Say how many lines of the entries below include "rgba", giving nothing but that number.

-------------------------

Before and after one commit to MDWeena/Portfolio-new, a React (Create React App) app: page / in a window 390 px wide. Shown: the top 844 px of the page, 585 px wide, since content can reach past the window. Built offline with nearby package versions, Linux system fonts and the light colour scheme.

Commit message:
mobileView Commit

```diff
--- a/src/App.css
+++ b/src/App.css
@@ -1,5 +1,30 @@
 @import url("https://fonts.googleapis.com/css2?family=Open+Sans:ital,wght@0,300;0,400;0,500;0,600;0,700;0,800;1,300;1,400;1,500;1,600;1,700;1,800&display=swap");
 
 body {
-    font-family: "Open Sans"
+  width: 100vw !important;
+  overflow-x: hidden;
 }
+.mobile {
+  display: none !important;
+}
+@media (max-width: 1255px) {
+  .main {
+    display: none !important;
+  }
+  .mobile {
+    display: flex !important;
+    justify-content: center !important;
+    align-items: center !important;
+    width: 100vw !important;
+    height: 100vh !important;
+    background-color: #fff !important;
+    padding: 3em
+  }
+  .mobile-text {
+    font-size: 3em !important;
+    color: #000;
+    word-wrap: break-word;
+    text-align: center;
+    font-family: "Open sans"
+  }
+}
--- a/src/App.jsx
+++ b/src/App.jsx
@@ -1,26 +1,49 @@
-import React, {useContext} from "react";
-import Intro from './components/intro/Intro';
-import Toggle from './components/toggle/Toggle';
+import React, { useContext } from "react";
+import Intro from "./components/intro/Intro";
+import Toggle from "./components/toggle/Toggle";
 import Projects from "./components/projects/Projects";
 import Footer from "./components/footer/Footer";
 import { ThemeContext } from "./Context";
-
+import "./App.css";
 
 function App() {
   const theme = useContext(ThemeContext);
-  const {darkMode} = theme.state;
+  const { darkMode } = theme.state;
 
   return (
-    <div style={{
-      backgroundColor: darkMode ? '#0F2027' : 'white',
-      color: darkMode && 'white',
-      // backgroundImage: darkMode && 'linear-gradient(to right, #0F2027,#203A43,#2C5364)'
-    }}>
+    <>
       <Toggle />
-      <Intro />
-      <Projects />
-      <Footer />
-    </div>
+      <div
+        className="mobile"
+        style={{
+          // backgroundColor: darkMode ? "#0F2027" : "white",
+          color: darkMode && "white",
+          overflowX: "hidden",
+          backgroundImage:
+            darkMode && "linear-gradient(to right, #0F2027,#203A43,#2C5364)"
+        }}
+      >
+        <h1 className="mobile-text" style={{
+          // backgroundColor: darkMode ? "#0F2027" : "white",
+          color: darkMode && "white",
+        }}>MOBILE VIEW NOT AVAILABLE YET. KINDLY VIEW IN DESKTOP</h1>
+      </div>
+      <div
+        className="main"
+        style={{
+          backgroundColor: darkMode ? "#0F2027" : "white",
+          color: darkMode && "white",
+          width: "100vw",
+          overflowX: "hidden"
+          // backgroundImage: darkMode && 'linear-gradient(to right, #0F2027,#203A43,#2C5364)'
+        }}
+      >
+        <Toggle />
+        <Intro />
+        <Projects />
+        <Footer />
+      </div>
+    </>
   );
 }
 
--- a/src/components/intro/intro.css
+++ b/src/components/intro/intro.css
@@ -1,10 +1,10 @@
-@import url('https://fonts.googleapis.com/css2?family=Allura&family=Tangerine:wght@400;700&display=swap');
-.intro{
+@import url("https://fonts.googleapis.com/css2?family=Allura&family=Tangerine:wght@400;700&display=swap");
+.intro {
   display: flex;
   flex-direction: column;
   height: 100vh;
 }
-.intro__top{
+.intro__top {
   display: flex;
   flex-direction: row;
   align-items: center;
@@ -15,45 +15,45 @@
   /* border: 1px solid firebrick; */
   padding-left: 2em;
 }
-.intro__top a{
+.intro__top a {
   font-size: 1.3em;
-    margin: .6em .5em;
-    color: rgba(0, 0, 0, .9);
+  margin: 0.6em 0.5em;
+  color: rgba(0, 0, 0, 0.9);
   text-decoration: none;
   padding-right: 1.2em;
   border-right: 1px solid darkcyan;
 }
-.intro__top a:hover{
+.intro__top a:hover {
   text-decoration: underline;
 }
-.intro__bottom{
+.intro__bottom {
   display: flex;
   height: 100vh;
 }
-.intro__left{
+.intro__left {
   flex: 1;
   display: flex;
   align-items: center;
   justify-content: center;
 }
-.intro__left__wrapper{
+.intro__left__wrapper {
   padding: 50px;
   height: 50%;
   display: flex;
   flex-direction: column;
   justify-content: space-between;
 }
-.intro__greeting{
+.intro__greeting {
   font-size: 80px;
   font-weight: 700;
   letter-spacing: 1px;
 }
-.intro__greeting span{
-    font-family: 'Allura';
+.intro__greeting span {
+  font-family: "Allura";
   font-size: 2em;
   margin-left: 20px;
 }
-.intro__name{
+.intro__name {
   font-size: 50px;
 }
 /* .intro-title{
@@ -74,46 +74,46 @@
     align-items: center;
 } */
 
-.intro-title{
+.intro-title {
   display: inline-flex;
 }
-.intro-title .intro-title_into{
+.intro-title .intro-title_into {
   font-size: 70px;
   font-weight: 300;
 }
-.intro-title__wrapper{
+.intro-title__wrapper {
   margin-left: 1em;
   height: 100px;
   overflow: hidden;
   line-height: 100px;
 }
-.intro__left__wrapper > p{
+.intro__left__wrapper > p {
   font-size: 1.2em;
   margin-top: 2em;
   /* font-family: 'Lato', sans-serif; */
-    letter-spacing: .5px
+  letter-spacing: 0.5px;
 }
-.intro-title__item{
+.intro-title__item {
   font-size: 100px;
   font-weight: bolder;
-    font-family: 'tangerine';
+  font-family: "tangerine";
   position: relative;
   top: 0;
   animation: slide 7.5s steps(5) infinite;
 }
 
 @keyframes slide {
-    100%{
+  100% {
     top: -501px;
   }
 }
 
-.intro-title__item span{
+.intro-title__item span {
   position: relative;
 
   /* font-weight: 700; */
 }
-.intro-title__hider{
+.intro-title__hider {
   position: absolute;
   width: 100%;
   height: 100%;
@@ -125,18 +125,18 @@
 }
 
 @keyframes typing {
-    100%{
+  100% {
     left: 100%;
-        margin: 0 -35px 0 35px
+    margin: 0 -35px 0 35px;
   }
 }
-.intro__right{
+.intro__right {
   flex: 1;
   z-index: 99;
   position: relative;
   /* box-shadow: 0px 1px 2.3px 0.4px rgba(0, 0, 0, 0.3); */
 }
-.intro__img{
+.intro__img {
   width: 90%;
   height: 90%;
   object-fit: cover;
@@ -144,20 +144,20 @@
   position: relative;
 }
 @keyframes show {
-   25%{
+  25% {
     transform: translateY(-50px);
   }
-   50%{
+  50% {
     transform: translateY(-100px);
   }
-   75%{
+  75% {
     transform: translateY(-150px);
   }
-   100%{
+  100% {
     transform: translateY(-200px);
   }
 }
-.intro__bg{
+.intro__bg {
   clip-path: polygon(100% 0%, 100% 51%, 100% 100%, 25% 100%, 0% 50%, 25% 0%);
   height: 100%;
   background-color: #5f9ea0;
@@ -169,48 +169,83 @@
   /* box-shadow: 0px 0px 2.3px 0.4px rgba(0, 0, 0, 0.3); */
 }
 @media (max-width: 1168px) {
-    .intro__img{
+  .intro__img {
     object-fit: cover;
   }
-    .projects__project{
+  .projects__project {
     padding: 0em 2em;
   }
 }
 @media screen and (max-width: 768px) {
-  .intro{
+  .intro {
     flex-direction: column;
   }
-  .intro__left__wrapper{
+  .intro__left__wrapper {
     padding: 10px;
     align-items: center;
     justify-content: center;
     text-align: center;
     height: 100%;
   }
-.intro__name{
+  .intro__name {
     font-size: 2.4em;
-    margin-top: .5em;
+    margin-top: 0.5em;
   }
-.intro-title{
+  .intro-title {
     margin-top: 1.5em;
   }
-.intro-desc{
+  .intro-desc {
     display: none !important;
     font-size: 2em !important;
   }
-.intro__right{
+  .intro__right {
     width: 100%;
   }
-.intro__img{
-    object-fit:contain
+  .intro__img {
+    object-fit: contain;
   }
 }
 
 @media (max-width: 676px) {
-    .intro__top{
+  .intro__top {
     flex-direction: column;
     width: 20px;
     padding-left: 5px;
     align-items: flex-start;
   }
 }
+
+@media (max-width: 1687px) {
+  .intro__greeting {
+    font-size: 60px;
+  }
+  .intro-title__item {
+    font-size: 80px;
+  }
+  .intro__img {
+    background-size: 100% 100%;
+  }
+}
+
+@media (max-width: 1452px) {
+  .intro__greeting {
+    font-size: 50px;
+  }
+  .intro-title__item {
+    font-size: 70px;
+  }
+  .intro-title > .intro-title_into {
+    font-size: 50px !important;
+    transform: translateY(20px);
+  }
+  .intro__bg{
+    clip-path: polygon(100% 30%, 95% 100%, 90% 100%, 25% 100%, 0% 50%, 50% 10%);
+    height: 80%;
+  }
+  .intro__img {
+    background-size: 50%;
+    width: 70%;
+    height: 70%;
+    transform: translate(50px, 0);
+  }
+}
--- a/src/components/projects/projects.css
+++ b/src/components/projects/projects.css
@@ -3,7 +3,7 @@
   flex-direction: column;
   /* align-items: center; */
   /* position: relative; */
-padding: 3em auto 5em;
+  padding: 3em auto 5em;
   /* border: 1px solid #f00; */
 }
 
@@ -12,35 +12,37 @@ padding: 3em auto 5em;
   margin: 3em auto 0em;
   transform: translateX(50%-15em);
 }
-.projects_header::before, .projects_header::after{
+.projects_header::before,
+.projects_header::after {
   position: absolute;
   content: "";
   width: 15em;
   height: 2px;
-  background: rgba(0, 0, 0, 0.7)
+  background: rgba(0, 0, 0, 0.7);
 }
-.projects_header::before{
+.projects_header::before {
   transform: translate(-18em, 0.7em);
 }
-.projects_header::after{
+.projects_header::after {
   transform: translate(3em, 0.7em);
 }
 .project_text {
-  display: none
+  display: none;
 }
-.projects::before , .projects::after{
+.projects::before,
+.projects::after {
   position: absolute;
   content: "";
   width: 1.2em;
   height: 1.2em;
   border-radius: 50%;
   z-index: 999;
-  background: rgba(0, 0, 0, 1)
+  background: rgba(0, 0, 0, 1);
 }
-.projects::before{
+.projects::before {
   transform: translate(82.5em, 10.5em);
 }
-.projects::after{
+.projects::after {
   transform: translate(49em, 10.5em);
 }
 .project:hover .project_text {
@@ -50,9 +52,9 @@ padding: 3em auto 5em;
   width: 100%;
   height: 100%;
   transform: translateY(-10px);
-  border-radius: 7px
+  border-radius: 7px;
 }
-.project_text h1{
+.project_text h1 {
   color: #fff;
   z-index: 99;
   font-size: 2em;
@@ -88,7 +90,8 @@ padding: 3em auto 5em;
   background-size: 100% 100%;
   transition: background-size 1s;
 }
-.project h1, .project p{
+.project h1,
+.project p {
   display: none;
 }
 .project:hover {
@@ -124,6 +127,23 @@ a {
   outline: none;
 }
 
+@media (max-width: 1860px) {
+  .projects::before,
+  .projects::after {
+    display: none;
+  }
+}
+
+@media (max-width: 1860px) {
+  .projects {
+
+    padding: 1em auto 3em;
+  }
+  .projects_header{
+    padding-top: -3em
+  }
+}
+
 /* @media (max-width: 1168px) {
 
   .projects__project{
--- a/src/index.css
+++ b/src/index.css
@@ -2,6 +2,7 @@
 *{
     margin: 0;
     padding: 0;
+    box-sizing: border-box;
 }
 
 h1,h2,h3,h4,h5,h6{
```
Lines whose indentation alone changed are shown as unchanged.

-------------------------

REPLY TO THE TASK >> 8